"Key issues are the blue economy, robotics, carbon trading, and the need for a strategy aligning the country's development agenda with other regional and international strategies," said Dr Mwamba.

He added that the preparations for Vision 2050 include evaluating the implementation of Vision 2025, which is crucial for identifying achievements, implementation steps, and challenges encountered during the implementation period.

Private sector views

The private sector stakeholders have voiced their views on the preparations for Vision 2050.

During a recent high-level consultative forum, the business community emphasised the importance of investing in innovation and technology to enhance efficiency and global competitiveness.

Suggestions put forward by the Tanzania Private Sector Foundation (TPSF) chief executive Raphael Maganga included promoting a strong digital economy, empowering businesses, and ensuring that Tanzanians play a central role in innovation in Africa and elsewhere.

"This vision should enable us to create an environment in which growth benefits all citizens. We need growth that is translated into quality education, health services, and opportunities for Tanzanians, irrespective of their backgrounds." Mr Maganga was quoted.

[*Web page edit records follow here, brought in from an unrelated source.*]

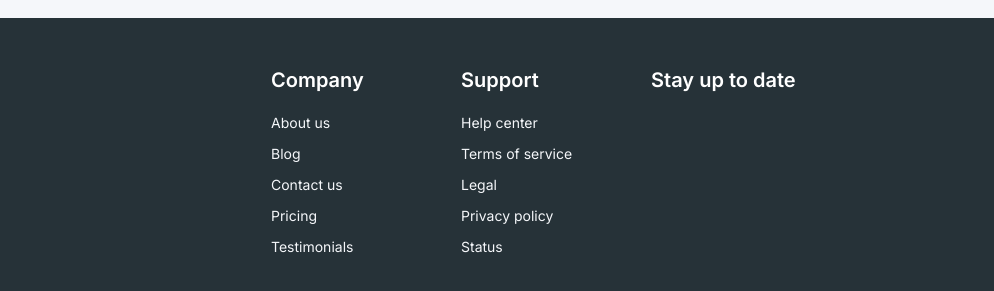
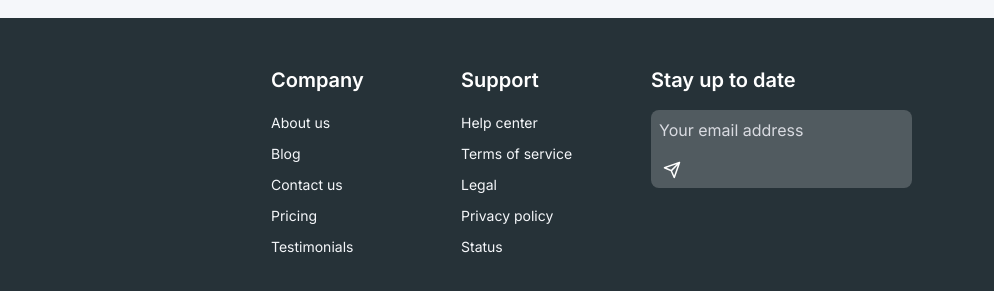
Before and after one commit to daniyalrajputt/ui-assessment, a website: page index.html in a window 1280 px wide. Shown: the part 4013-4304 px from the top of the page, 286-1280 px from the left. Drawn offline with nearby package versions, Linux system fonts and the light colour scheme.

Commit message:
landing page completed

```diff
--- a/index.html
+++ b/index.html
@@ -405,6 +405,14 @@
                     </div>
                     <div class="col-lg-3">
                         <h4 class="heading-4 text-white fw-semibold mb-3">Stay up to date</h4>
+                        <form action="">
+                            <div class="input-group rounded-3">
+                                <input type="email" placeholder="Your email address" class="bg-transparent border-0 p-2">
+                                <button class="btn bg-transparent">
+                                    <img src="assets/images/send-icon.svg" alt="">
+                                </button>
+                            </div>
+                        </form>
                     </div>
                 </div>
             </div>
--- a/styles/scss/style.scss
+++ b/styles/scss/style.scss
@@ -121,3 +121,25 @@ header {
         box-shadow: 0px 8px 16px 0px rgba(171, 190, 209, 0.40);
     }
 }
+
+
+.input-group {
+    background: rgba(255, 255, 255, 0.2);
+    flex-shrink: 0;
+    display: flex;
+    align-items: center;
+    justify-content: space-between;
+
+    input {
+        outline: none;
+        color: $white;
+
+        &::placeholder {
+            color: #D9DBE1;
+        }
+    }
+
+    button {
+        flex-shrink: 0;
+    }
+}
```
Also changed, not shown: assets/images/send-icon.svg (added), styles/css/style.css.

One of the key issues during the past few decades has been the rising cost of living that does not align with people’s incomes.

The Bank of Tanzania (BoT), however, paints a rosy picture of the rate of the increase in commodities’ prices. Data from the central bank show that inflation is projected to remain low, between 3 and 5 percent for both Mainland Tanzania and Zanzibar, attributable to monetary policy impact, adequate food supply, and exchange rate stability.

However, upward risks to the inflation forecast remain, including increased oil prices due to OPEC+’s intention to cut production and geopolitical tensions in different parts of the world.

Tanzania is also facing a dual challenge of economic growth failing to translate into poverty reduction while grappling with the impending surge in population, according to the World Bank.

The WB states that 17 million people, approximately close to 28 percent of the total population, were still in poverty by 2022.

At the same time, the WB also projects that Tanzania's population will double every 23 years, potentially reaching nearly 140 million by 2050.

WB country director, Mr Nathan Belete, said this surge will intensify the demand for education and healthcare services beyond the economy's capacity, leading to challenges in job creation.